The Korean Society of Emergency Medicine (KSEM) released a statement Tuesday, calling for local autonomous bodies to refurbish their system to get better prepared for making medical responses in times of disasters by utilizing emergency medical funds.
“While participating in the medical support activities during the Sewol catastrophe, we have come to realize how weak and temporary Korea’s medical support system was in responding to disasters,” the statement said. “Fortunately but belatedly, the government began to designate and operate regional disaster-response facilities. However, it still leaves much to be desired as far as emergency response system is concerned.”
“When disasters happen, we can minimize damages only when municipal and provincial governments and their medical workforce can respond to them early,” the statement went on to say. “Local governments are primary organizations to conduct disaster medical treatment along with regional medical professionals, but many of these autonomous bodies are experiencing difficulties allocating human and material resources and training experts.”

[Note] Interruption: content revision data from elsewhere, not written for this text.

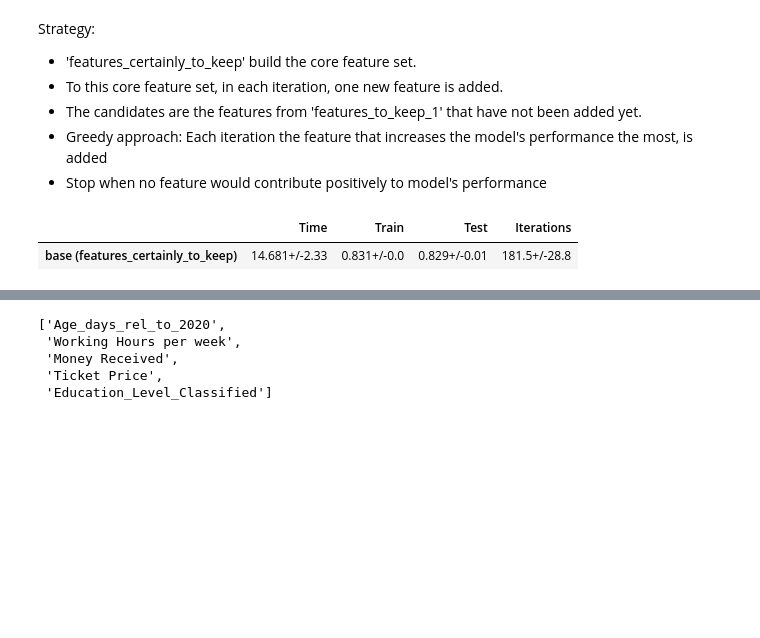
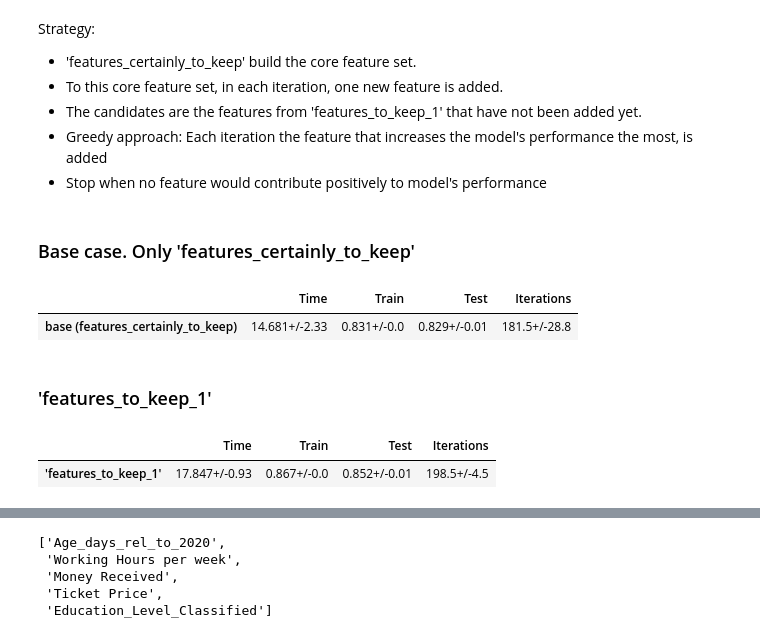
Before and after one commit to ph1001/Group-Project-Machine-Learning-Group-50, a Jupyter notebook: Notebooks/20201223_HV_PM.ipynb, the cells around one changed output, grey strips where cells are left out. Saved outputs shown, nothing was run; the diff lists cells and outputs as text; code cells hidden in the pictures; blank space fills up the shorter version.

```diff
--- a/Notebooks/20201223_HV_PM.ipynb
+++ b/Notebooks/20201223_HV_PM.ipynb
@@ -1485,6 +1485,8 @@ current_features_0 = features_certainly_to_keep
 # %%
 # Define our y
 y = train_target
+# %% [markdown]
+### Base case. Only 'features_certainly_to_keep'
 # %%
 # Base case
 X = train_data_scaled[current_features_0]
@@ -1497,3 +1499,14 @@ results_MLP_base
 | base (features_certainly_to_keep) | 14.681+/-2.33 | 0.831+/-0.0 | 0.829+/-0.01 | 181.5+/-28.8 |
 # %%
 # results_MLP_base.to_excel("results_MLP_10_fold_base.xlsx")
+# %% [markdown]
+### 'features_to_keep_1'
+# %%
+X = train_data_scaled[features_to_keep_1]
+df = pd.DataFrame(columns = ['Time','Train','Test', 'Iterations'], index = ["'features_to_keep_1'"])
+model = MLPClassifier()
+results_MLP_f_t_k_1 = show_results_intern(df, (model,True))
+results_MLP_f_t_k_1
+# %% [output]
+|  | Time | Train | Test | Iterations |
+| 'features_to_keep_1' | 17.847+/-0.93 | 0.867+/-0.0 | 0.852+/-0.01 | 198.5+/-4.5 |
```
Also changed, not shown: parts of 36 cells of this notebook, 9 other files.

KSEM pointed out that the current disaster medical response system fails to reflect local circumstances.
The statement noted that disasters have different features depending on the region, which means each region should have its level of preparation regarding workforce and facilities to deal with disasters.
It stressed the central government should allow these localities to use their emergency medical funds for improving disaster medical responses, making policies and training people.
Citing the example of the Sewol rescue operation during which many divers suffered from decompression sickness, it pointed out there were not a single hyperbaric facility used for gas poisoning or decompression trouble in South Jeolla Province and Gwangju.
The statement also indicated there are too few opportunities to train the medical workforce to establish an emergency medical system, and institutional guarantee is inadequate. Most advanced countries, including the United States, are training disaster relief medical professionals by registering them in advance, but Korea is not doing so.
“Korea doesn’t have a prior registration system. Whenever accidents occur, people on duty are temporarily assigned to handle them. Because they aren’t skilled people, systematic activities with other people on the field are impossible,” it said. “Site controllers, too, leave the treatment to nearby medical staff while not sure they are experienced medical specialists. That system requires urgent improvement.”
To solve this problem, it is necessary to implement a registration system for medical staffs to deal with disasters, and grant the status of government employees to such registered people, KSEM added.
<© Korea Biomedical Review, All rights reserved.>